Memory device in state 0  Memory device in state 1 


can be in one of 2^{n} states !
A row of 3 switches can be in one of 2^{3} = 8 states.
The 8 possible states are given in the figure above.
Recall: we can use numbers to represent marital status information:

Example:

The representation scheme has a chic name:

Note to lecturer:


That means that you can only use the digits 0 and 1 to write a binary number
Example: some binary numbers

Binary number  Value encoded by the binary number 

d_{n1} d_{n2} ... d_{1} d_{0}  d_{n1}×2^{n1} + d_{n2}×2^{n2} + ... + d_{1}×2^{1} + d_{0}×2^{0} 
Example:
Binary number  Value encoded by the binary number 

0  0×2^{0} = 0 
1  1×2^{0} = 1 
10  1×2^{1} + 0 ×2^{0} = 2 
11  1×2^{1} + 1 ×2^{0} = 3 
1010  1×2^{3} + 0×2^{2} + 1×2^{1} + 0×2^{0} = 8 + 2 = 10 
(Read: there are binary 10 (= 2) types of people: those who understand binary (numbers) and those who don't)

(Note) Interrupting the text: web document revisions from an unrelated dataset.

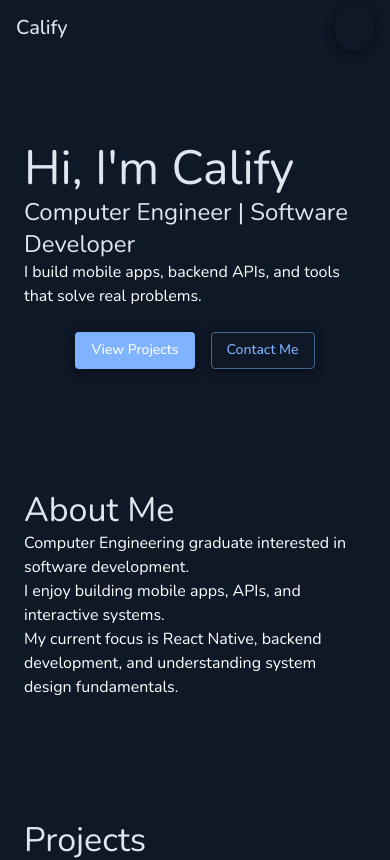
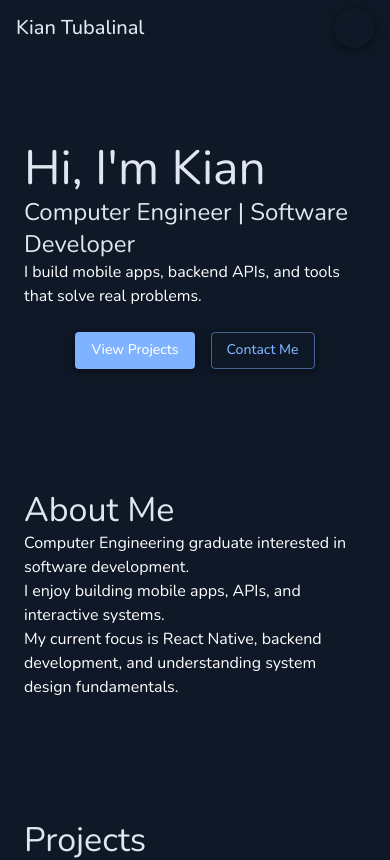
Before and after one commit to Kheijhackt/portfolio, a React (Vite) app: page / in a window 390 px wide. Shown: the top 860 px of the page. Built offline with nearby package versions, Linux system fonts and the light colour scheme; some icons are missing.

Commit message:
Fixed stuffs

```diff
--- a/index.html
+++ b/index.html
@@ -7,7 +7,7 @@
       href="https://fonts.googleapis.com/css2?family=Nunito:wght@300;400;500;600;700;800&display=swap"
       rel="stylesheet"
     />
-    <title>Empty React App</title>
+    <title>Portfolio | Kian</title>
   </head>
 
   <body>
--- a/src/components/Navbar.jsx
+++ b/src/components/Navbar.jsx
@@ -7,13 +7,18 @@ import {
   Drawer,
   List,
   ListItem,
+  useMediaQuery,
 } from "@mui/material";
 import MenuIcon from "@mui/icons-material/Menu";
 import { useState } from "react";
+import { useTheme } from "@mui/material/styles";
 
 export default function Navbar() {
   const [open, setOpen] = useState(false);
   const sections = ["home", "about", "projects", "skills", "resume", "contact"];
+
+  const theme = useTheme();
+  const isMobile = useMediaQuery(theme.breakpoints.down("md")); // mobile if width <= md
 
   const scrollTo = (id) => {
     document.getElementById(id).scrollIntoView({ behavior: "smooth" });
@@ -34,11 +39,12 @@ export default function Navbar() {
             sx={{ cursor: "pointer" }}
             onClick={() => scrollTo("home")}
           >
-            Calify
+            Kian Tubalinal
           </Typography>
 
-          {/* Desktop */}
-          <div className="nav-desktop">
+          {/* Desktop links only */}
+          {!isMobile && (
+            <div>
               {sections.map((s) => (
                 <a
                   key={s}
@@ -58,26 +64,39 @@ export default function Navbar() {
                 </a>
               ))}
             </div>
+          )}
 
-          {/* Mobile */}
-          <IconButton
-            color="inherit"
-            className="nav-mobile"
-            onClick={() => setOpen(true)}
-          >
+          {/* Mobile hamburger only */}
+          {isMobile && (
+            <IconButton color="inherit" onClick={() => setOpen(true)}>
               <MenuIcon />
             </IconButton>
+          )}
         </Toolbar>
       </AppBar>
 
+      {/* Mobile drawer */}
       <Drawer anchor="right" open={open} onClose={() => setOpen(false)}>
-        <List sx={{ width: 200, background: "#0f1827", height: "100%" }}>
+        <List
+          sx={{
+            width: 200,
+            background: "#0f1827",
+            height: "100%",
+            display: "flex",
+            flexDirection: "column",
+            justifyContent: "center", // vertically center links
+          }}
+        >
           {sections.map((s) => (
             <ListItem
               button
               key={s}
               onClick={() => scrollTo(s)}
-              sx={{ color: "#ffffff" }}
+              sx={{
+                color: "#ffffff",
+                py: 3, // larger vertical padding
+                justifyContent: "center", // center text horizontally
+              }}
             >
               {s.toUpperCase()}
             </ListItem>
--- a/src/sections/Home.jsx
+++ b/src/sections/Home.jsx
@@ -4,7 +4,7 @@ import SectionWrapper from "../components/SectionWrapper";
 export default function Home() {
   return (
     <SectionWrapper id="home">
-      <Typography variant="h3">Hi, I'm Calify</Typography>
+      <Typography variant="h3">Hi, I'm Kian</Typography>
 
       <Typography variant="h5">
         Computer Engineer | Software Developer
```
Lines whose indentation alone changed are shown as unchanged.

Therefore, one byte can store one of 256 possible values
(You can store the number 34 into a byte, but you cannot store the number 556, the value is out of range)

Schematically:
A 16 bits memory cell can store one of 2^{16} = 65536 different patterns.
Therefore, it can represent (larger) numbers ranging from: 0 − 65535.
Example: how a computer can use 2 consecutive bytes as a 16 bits memory cell:
The bytes at address 0 and address 1 can be interpreted as a 16 bits memory cell (with address 0)